After four or five bites, I can't eat any more. I feel full. After four hours, I happily slide out of my corset and feel hungry but good. My stomach feels flatter and, psychologically, I don't want to ruin it. I eat some almonds and an apple and feel satisfied. I also avoid wine that night, since Grogan warned that it could spark indigestion when wearing the corset. Instead I drink lots of water and eat a small dinner. I feel great.
The next few days are pretty easy with the corset. I've grown accustomed to slipping it on and getting out of the house. I'm also eating tiny meals and feeling great. My waistline is also smaller. I e-mail Grogan, who says this is only because I've restricted my consumption of food. This is not a permanent situation and I haven't developed a smaller waist in record time. Still, it feels pretty cool. My jeans and dresses feel looser already - or is it my imagination?
By day 5, I'm up to wearing the corset for eight hours. It's a breeze getting it on and I mostly feel OK, but I'm becoming aware of its presence and find myself looking at my watch, thinking "When can I get it off?" Also, I feel a slight discomfort on my left lower pelvic area. It's not exactly a numbness, but it does cause my leg to feel a bit uncomfortable. I soldier on but that night I feel slight leg discomfort during my sleep.
The next morning I dutifully don my corset again, with less enthusiasm. This isn't as easy as I thought. I realize that waist training requires focus and determination. Yes, I feel a bit smaller in the waist but I'm a bit cranky too. After two hours, I decide to take off my corset. Whew! I e-mail Grogan, feeling a bit like a failure, but she cheerfully offers encouragement. I probably laced too tightly and had a bit of nerve reaction in my upper thigh.
She advises that I take off the corset and rest my body for a day or so. I follow her lead and sure enough I'm back to my old self after a one-day break. But, hmmm, maybe it's time for two glasses of wine and pizza now that I'm off the wagon. But can I really throw all that work down the drain? I settle for a small lamb chop at dinner and half a glass of wine.
Hey, I survived six days of waist training … I'm not giving up just yet. Now, where is that doggone corset?
What Does the Medical Community Say About Corsets?
The corset has had a shady past. Around for centuries, many woman suffered deformed organs and fainting spells while wearing them. And still today, doctors and neurologists warn that wearing corsets for long periods can be detrimental to your health.

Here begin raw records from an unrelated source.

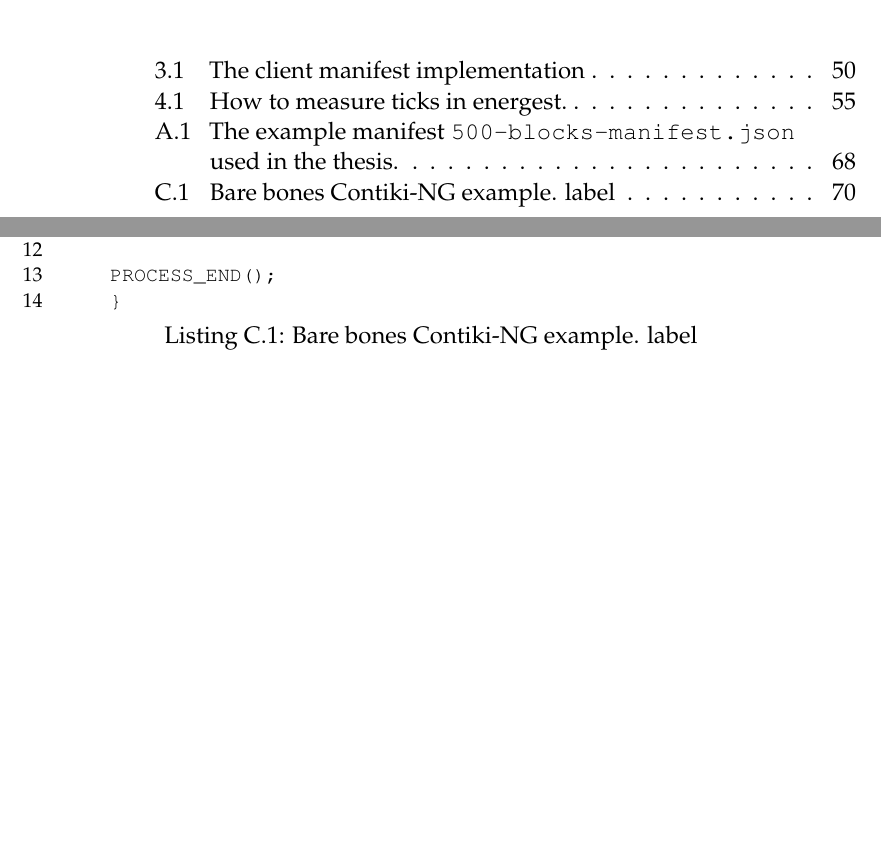
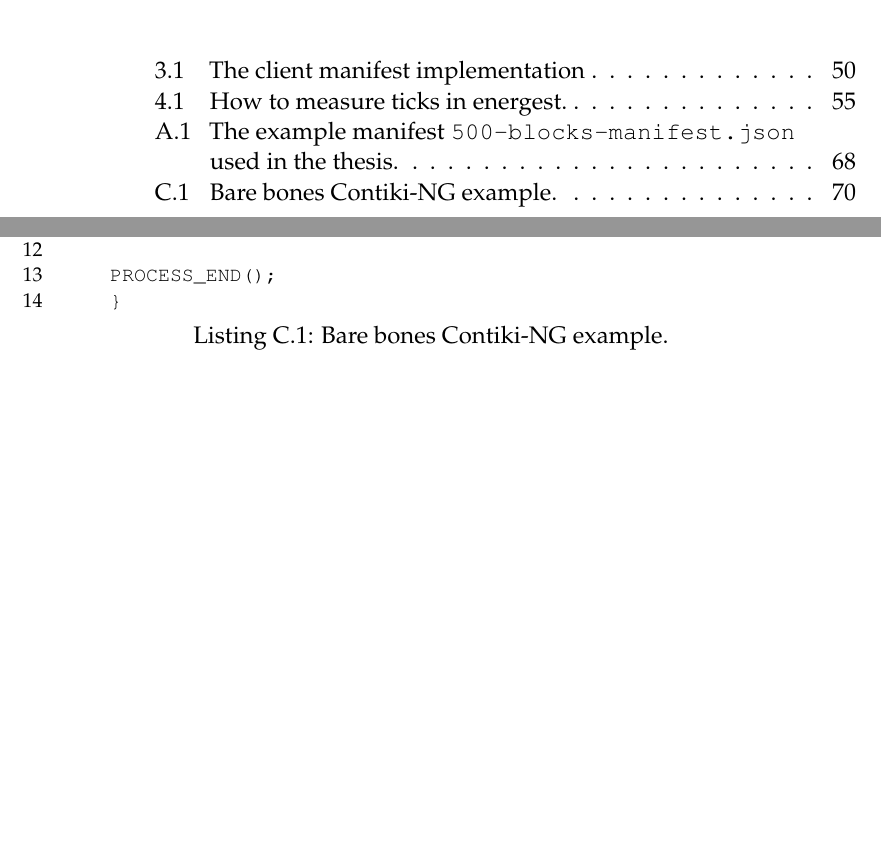
Before and after one commit to SimonCarlson/thesis, a LaTeX thesis (transcript/0-thesis.tex): two parts of pages 11 and 82 of 82, joined at a grey line, cut so that both start at the same text. Compiled offline with pdfLaTeX.

Commit message:
Broken listings label

```diff
--- a/transcript/0-thesis.tex
+++ b/transcript/0-thesis.tex
@@ -185,7 +185,7 @@ Repository containing client and server update code, located in \texttt{examples
 
 \chapter{Bare Bones Example Source Code}
 \label{app:bare-bones}
-\begin{lstlisting}[language=manifest, caption={Bare bones Contiki-NG example.} label=lst:bare-bones]
+\begin{lstlisting}[language=manifest, caption={Bare bones Contiki-NG example.}, label=lst:bare-bones]
     #include "contiki.h"
     #include "contiki-net.h"
     #include "coap-engine.h"
```
Also changed, not shown: transcript/0-thesis.pdf.
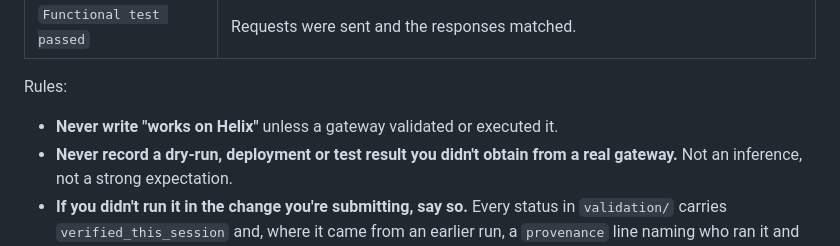
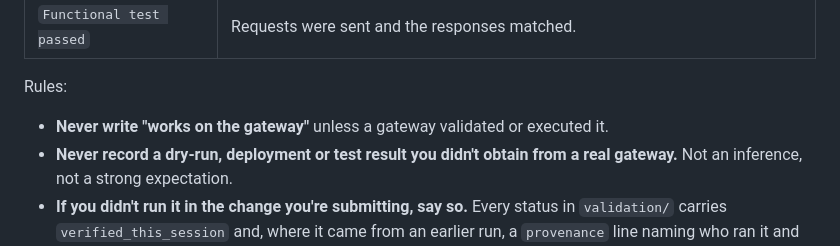
Before and after one commit to digitalapicraft/api-gateway-solutions, a Markdown page: CONTRIBUTING.md, the part around the change. Drawn GitHub-style.

Commit message:
Docs: neutral wording for a gateway reference in CONTRIBUTING

```diff
--- a/CONTRIBUTING.md
+++ b/CONTRIBUTING.md
@@ -69,7 +69,7 @@ These five statuses mean five different things:
 
 Rules:
 
-- **Never write "works on Helix"** unless a gateway validated or executed it.
+- **Never write "works on the gateway"** unless a gateway validated or executed it.
 - **Never record a dry-run, deployment or test result you didn't obtain from a
   real gateway.** Not an inference, not a strong expectation.
 - **If you didn't run it in the change you're submitting, say so.** Every status
```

"If you're wearing a corset 24/7, it can do a couple of things to your body," said Dr. Sara Gottfried, a gynecologist who's been treating women for 20 years. "Namely, it will be squeezing your ribs so much that you can't take a deep breath. Corsets can squish your lungs by 30 to 60 percent, making you breathe like a scared rabbit. They can also put a kink in your organs and cause constipation."
But Gottfriend says that wearing corsets in moderation may be just like wearing high heels. High heels aren't best in terms of your foot health, but in the short-term, they provide a healthy dose of sex appeal.
"If you do want to waist train, be sure you wear the corset only for a short amount of time," she said. "You may want to consult your physician to make sure that your lungs and liver are healthy, and ideally, don't wear a corset until after the age of 21, once the female body is more fully developed."
Learn more about Deborah Roberts' corset experience on "20/20? Friday at 10 p.m. ET.